Content revision data:
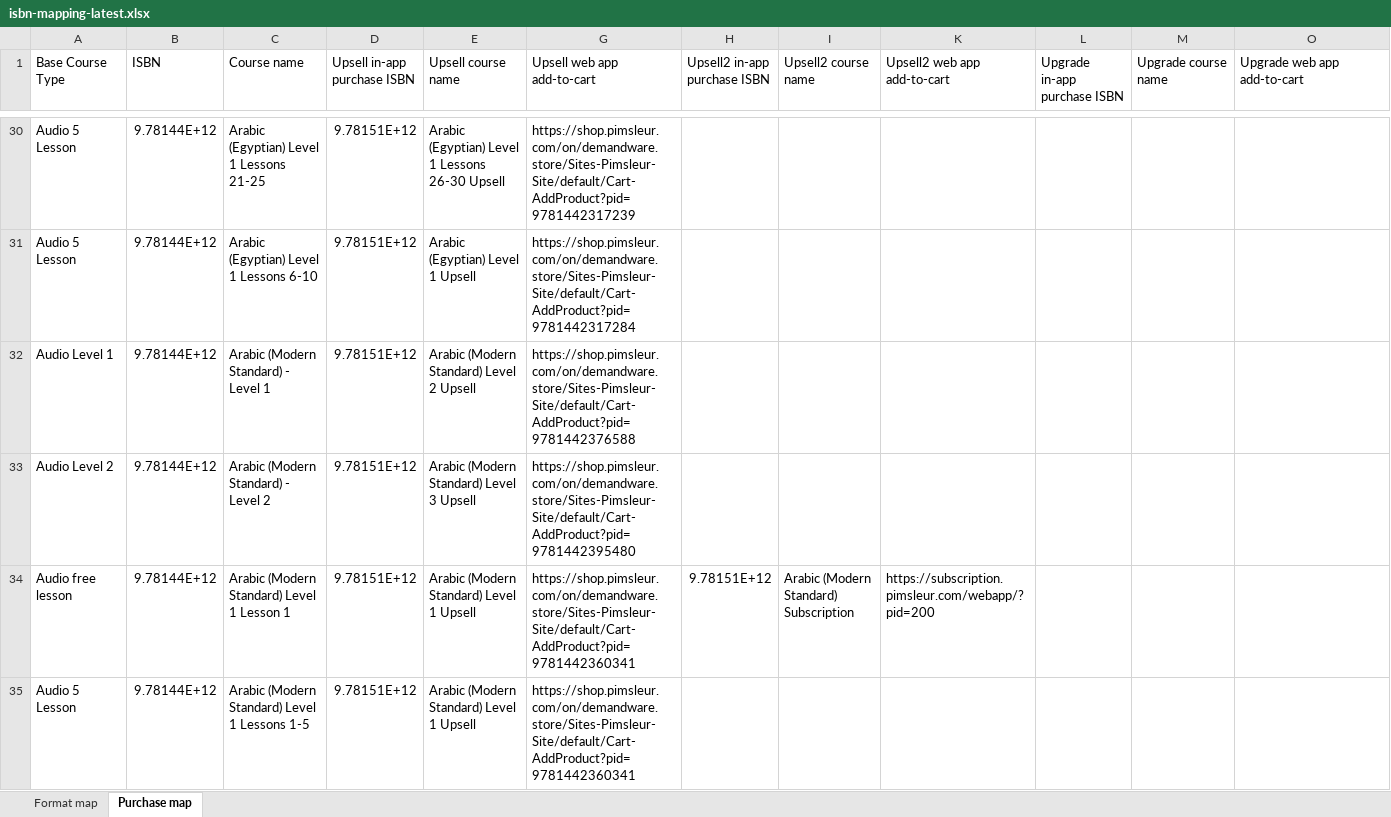
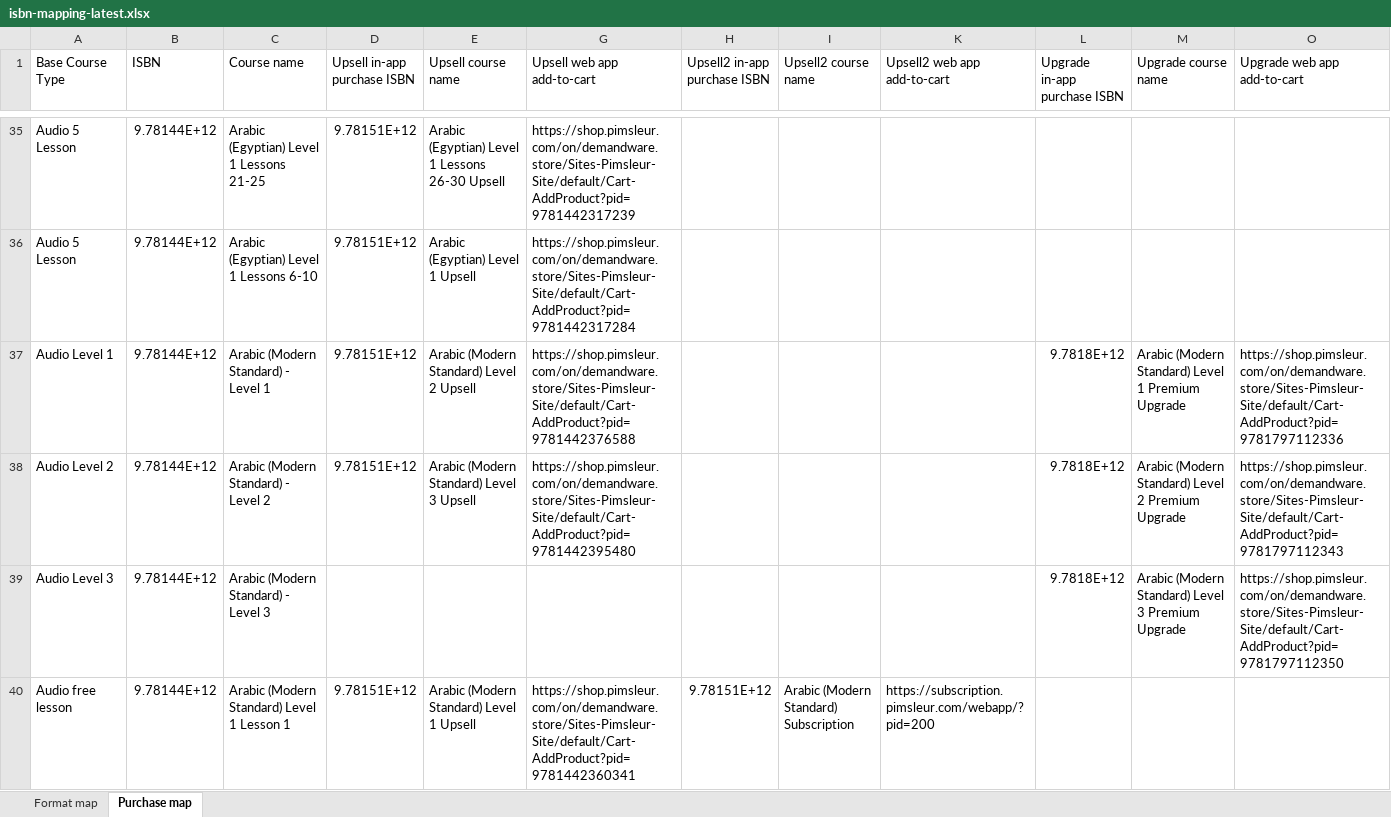
Before and after one commit to snsdigitaldevs/convert-isbn-mapping, an Excel workbook: isbn-mapping-latest.xlsx, sheet Purchase map, drawn as a sheet; only a part is shown, gaps mark what is left out; the shorter side is filled out with more unchanged rows; values as stored, in another font and other column widths than the file's, no cell formats; addresses are those after the commit; the diff covers the shown part only; the diff names each change by its address in the sheet, - before the commit and + after, or states it on an @@ line.

```diff
--- a/isbn-mapping-latest.xlsx (sheet Purchase map)
+++ b/isbn-mapping-latest.xlsx (sheet Purchase map)
-L37:L38 (Upgrade in-app purchase ISBN): (empty)
+L37:L38 (Upgrade in-app purchase ISBN): 9.7818E+12
-M37 (Upgrade course name): (empty)
+M37 (Upgrade course name): Arabic (Modern Standard) Level 1 Premium Upgrade
-O37 (Upgrade web app add-to-cart): (empty)
+O37 (Upgrade web app add-to-cart): https://shop.pimsleur.com/on/demandware.store/Sites-Pimsleur-Site/default/Cart-AddProduct?pid=9781797112336
-M38 (Upgrade course name): (empty)
+M38 (Upgrade course name): Arabic (Modern Standard) Level 2 Premium Upgrade
-O38 (Upgrade web app add-to-cart): (empty)
+O38 (Upgrade web app add-to-cart): https://shop.pimsleur.com/on/demandware.store/Sites-Pimsleur-Site/default/Cart-AddProduct?pid=9781797112343
+row 39: Audio Level 3 | 9.78144E+12 | Arabic (Modern Standard) - Level 3 |  |  |  |  |  |  | 9.7818E+12 | Arabic (Modern Standard) Level 3 Premium Upgrade | https://shop.pimsleur.com/on/demandware.store/Sites-Pimsleur-Site/default/Cart-AddProduct?pid=9781797112350
```
Also changed, not shown: 9 added rows, 10 removed rows and 12 edited cells elsewhere in this sheet, sheet Format map, cell formats, hidden cells, 2 other files.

* [What to work on]: Take every line above that includes "cell" and list it.

* [Answer area]:
Before and after one commit to snsdigitaldevs/convert-isbn-mapping, an Excel workbook: isbn-mapping-latest.xlsx, sheet Purchase map, drawn as a sheet; only a part is shown, gaps mark what is left out; the shorter side is filled out with more unchanged rows; values as stored, in another font and other column widths than the file's, no cell formats; addresses are those after the commit; the diff covers the shown part only; the diff names each change by its address in the sheet, - before the commit and + after, or states it on an @@ line.
Also changed, not shown: 9 added rows, 10 removed rows and 12 edited cells elsewhere in this sheet, sheet Format map, cell formats, hidden cells, 2 other files.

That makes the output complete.